Work to complete: Copy every record exactly.

Exercise input:
======
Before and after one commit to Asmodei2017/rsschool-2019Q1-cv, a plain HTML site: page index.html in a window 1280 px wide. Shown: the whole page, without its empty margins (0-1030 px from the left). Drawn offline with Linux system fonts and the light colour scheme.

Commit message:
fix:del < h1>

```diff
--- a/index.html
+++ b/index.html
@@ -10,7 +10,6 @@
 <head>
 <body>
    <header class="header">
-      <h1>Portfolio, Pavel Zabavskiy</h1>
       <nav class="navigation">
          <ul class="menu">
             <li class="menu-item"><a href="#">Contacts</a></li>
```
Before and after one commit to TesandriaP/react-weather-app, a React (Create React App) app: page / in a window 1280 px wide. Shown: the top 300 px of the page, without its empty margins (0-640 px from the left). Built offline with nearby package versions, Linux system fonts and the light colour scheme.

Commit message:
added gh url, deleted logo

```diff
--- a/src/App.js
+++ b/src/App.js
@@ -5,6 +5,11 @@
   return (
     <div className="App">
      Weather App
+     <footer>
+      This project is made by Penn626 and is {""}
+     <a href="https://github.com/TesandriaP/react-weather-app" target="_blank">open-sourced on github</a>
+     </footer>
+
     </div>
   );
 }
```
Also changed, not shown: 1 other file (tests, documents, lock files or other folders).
======
Task answer:
Before and after one commit to Asmodei2017/rsschool-2019Q1-cv, a plain HTML site: page index.html in a window 1280 px wide. Shown: the whole page, without its empty margins (0-1030 px from the left). Drawn offline with Linux system fonts and the light colour scheme.

Commit message:
fix:del < h1>

```diff
--- a/index.html
+++ b/index.html
@@ -10,7 +10,6 @@
 <head>
 <body>
    <header class="header">
-      <h1>Portfolio, Pavel Zabavskiy</h1>
       <nav class="navigation">
          <ul class="menu">
             <li class="menu-item"><a href="#">Contacts</a></li>
```
Before and after one commit to TesandriaP/react-weather-app, a React (Create React App) app: page / in a window 1280 px wide. Shown: the top 300 px of the page, without its empty margins (0-640 px from the left). Built offline with nearby package versions, Linux system fonts and the light colour scheme.

Commit message:
added gh url, deleted logo

```diff
--- a/src/App.js
+++ b/src/App.js
@@ -5,6 +5,11 @@
   return (
     <div className="App">
      Weather App
+     <footer>
+      This project is made by Penn626 and is {""}
+     <a href="https://github.com/TesandriaP/react-weather-app" target="_blank">open-sourced on github</a>
+     </footer>
+
     </div>
   );
 }
```
Also changed, not shown: 1 other file (tests, documents, lock files or other folders).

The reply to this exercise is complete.